» Your instructions:
Pull out each line of the data that includes the word "components".

Saved data entries:
--- START ---

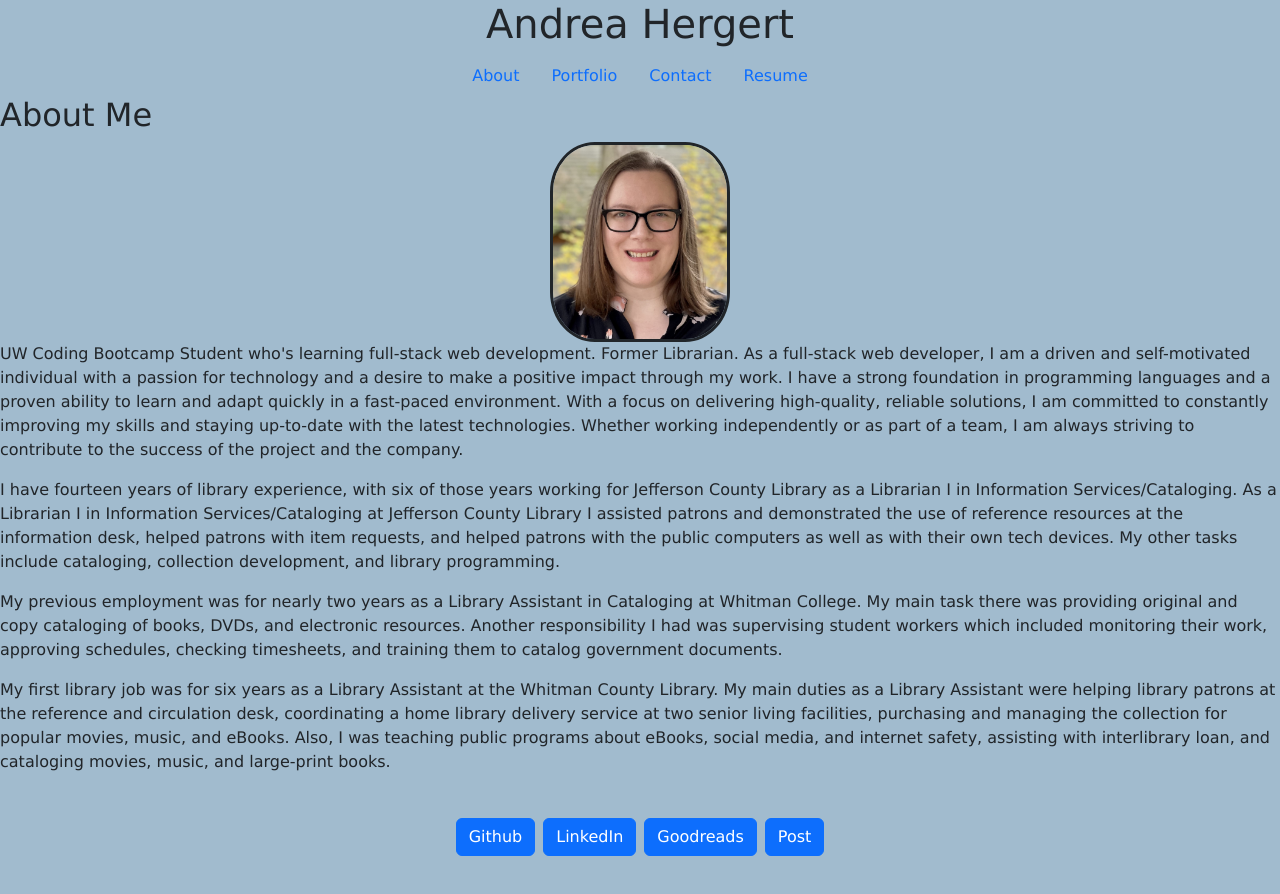
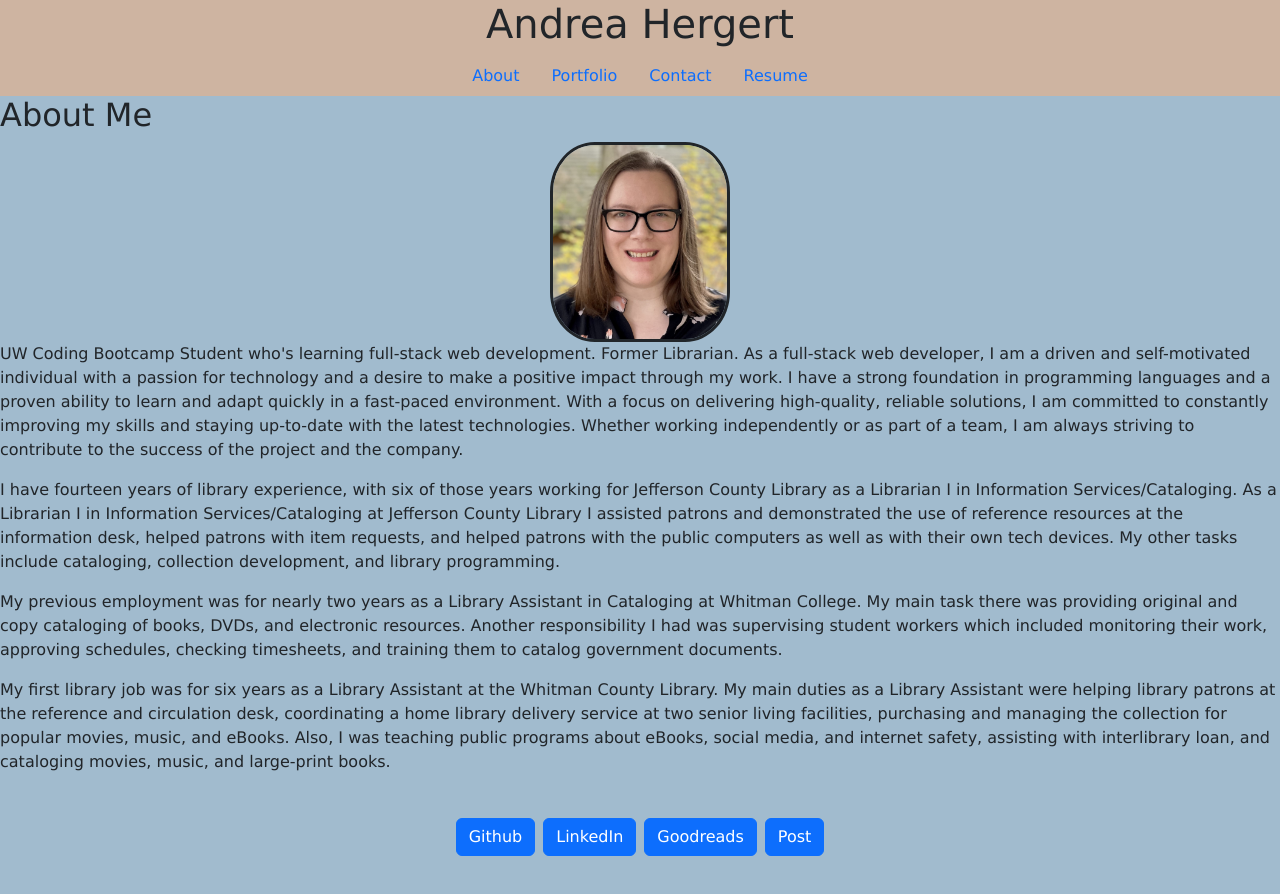
Before and after one commit to andreahergert/portfolio, a React (Create React App) app: page / in a window 1280 px wide. Shown: the top 894 px of the page. Built offline with nearby package versions, Linux system fonts and the light colour scheme.

Commit message:
added styling for navbar and header

```diff
--- a/src/components/Header.js
+++ b/src/components/Header.js
@@ -3,13 +3,14 @@ import React from 'react';
 const styles = {
   header: {
     textAlign: 'center',
+    backgroundColor: '#ceb4a1',
   },
 };
 
 function Header() {
   return (
-    <header >
-      <h1 style={styles.header}>Andrea Hergert</h1>
+    <header style={styles.header} className='nav justify-content-center'>
+      <h1>Andrea Hergert</h1>
     </header>
   );
 }
--- a/src/components/Navbar.js
+++ b/src/components/Navbar.js
@@ -1,7 +1,14 @@
 import React from 'react';
+
+const styles = {
+  navbar: {
+    backgroundColor: '#ceb4a1',
+  },
+};
 
 function Navbar({ currentPage, handlePageChange }) {
   return (
+    <nav style={styles.navbar}>
     <ul className='nav justify-content-center'>
       <li className="nav-item">
         <a
@@ -40,6 +47,7 @@ function Navbar({ currentPage, handlePageChange }) {
         </a>
       </li>
     </ul>
+    </nav>
   );
 }
 
--- a/src/style/style.css
+++ b/src/style/style.css
@@ -1,7 +1,6 @@
 .body {
     font-family: Verdana, Geneva, Tahoma, sans-serif;
     background-color: #A1BBCE;
-    margin: 0;
 }
 
 /* Tablets */
```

--- END ---

» Solution:
--- a/src/components/Header.js
+++ b/src/components/Header.js
--- a/src/components/Navbar.js
+++ b/src/components/Navbar.js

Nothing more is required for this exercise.